* [TASK INSTRUCTIONS]: "screens" appears in how many lines of the entries? State only the number.
═════ RECORDS FOR THIS EXERCISE
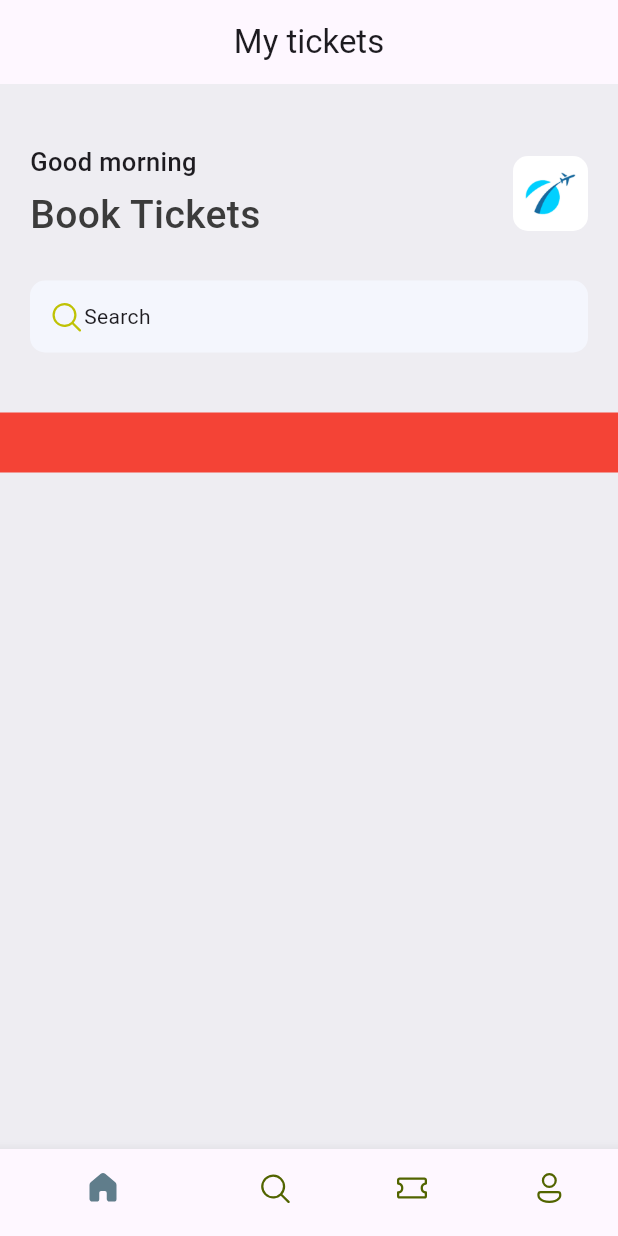
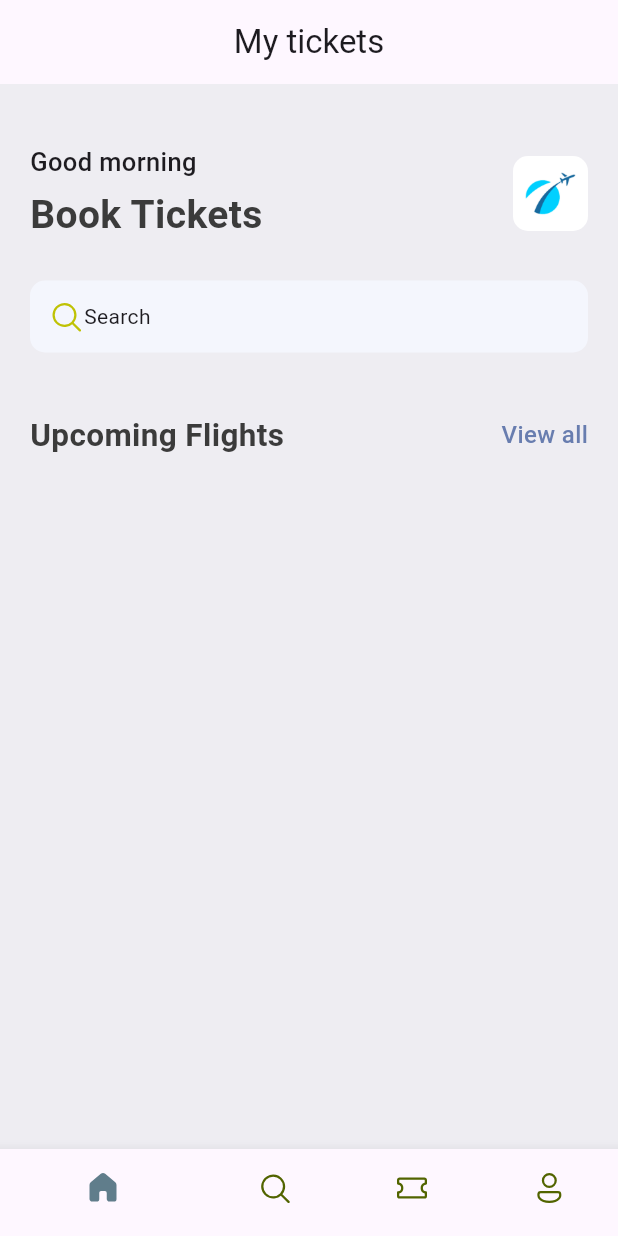
Before and after one commit to StandOut-0/Study-TicketApp, a Flutter app: the screen it shows after launch, on a phone screen of 412 x 824 dp. Run offline on Flutter 3.47's test engine with Material 3 defaults, Android fonts, the phone set to English and light mode, and no system bars; our stand-ins replace fluentui_icons.

Commit message:
Upcomming flights title생성

```diff
--- a/lib/base/res/style/app_styles.dart
+++ b/lib/base/res/style/app_styles.dart
@@ -5,9 +5,19 @@ class AppStyles{
   static Color primaryColor = primary;
   static Color bgColor = const Color(0xFFeeedf2);
   static Color textColor =  const Color(0xFF3b3b3b);
+  static TextStyle textStyle = TextStyle(
+      fontSize: 16,
+      fontWeight: FontWeight.w500,
+      color: textColor
+  );
   static TextStyle headLineStyle1 = TextStyle(
       fontSize: 26,
-      fontWeight: FontWeight.w500,
+      fontWeight: FontWeight.bold,
+      color: textColor
+  );
+  static TextStyle headLineStyle2 = TextStyle(
+    fontSize: 21,
+    fontWeight: FontWeight.bold,
       color: textColor
   );
   static TextStyle headLineStyle3 = const TextStyle(
--- a/lib/base/screens/home_screen.dart
+++ b/lib/base/screens/home_screen.dart
@@ -49,7 +49,6 @@ class HomeScreen extends StatelessWidget {
                       )
                     ],
                   ),
-
                   const SizedBox(height: 25),
                   Container(
                     padding: const EdgeInsets.symmetric(horizontal: 12,vertical: 12),
@@ -64,12 +63,12 @@ class HomeScreen extends StatelessWidget {
                         Text("Search")
                       ],
                     ),
-                  )
+                  ),
+                  const SizedBox(height: 40),
+                  const AppDoubleText(bigText: 'Upcoming Flights', smallText: 'View all'),
                 ],
               ),
             ),
-            const SizedBox(height: 40),
-            AppDoubleText(),
           ]
       ),
     );
--- a/lib/base/widgets/app_double_text.dart
+++ b/lib/base/widgets/app_double_text.dart
@@ -1,11 +1,27 @@
 import 'package:flutter/cupertino.dart';
 import 'package:flutter/material.dart';
+import 'package:ticket_app/base/res/style/app_styles.dart';
 
 class AppDoubleText extends StatelessWidget {
-  const AppDoubleText({super.key});
+  const AppDoubleText({super.key, required this.bigText, required this.smallText});
+  final String bigText;
+  final String smallText;
 
   @override
   Widget build(BuildContext context) {
-    return Container(height: 40, width: 40, color: Colors.red,);
+    return Row(
+      mainAxisAlignment: MainAxisAlignment.spaceBetween,
+      children: [
+        Text(bigText, style: AppStyles.headLineStyle2),
+        InkWell(
+          onTap: (){
+
+          },
+          child: Text(smallText, style:AppStyles.textStyle.copyWith(
+            color: AppStyles.primaryColor
+          )),
+        )
+      ],
+    );
   }
 }
```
══════════
* [SOLUTION TO THIS EXERCISE]: 2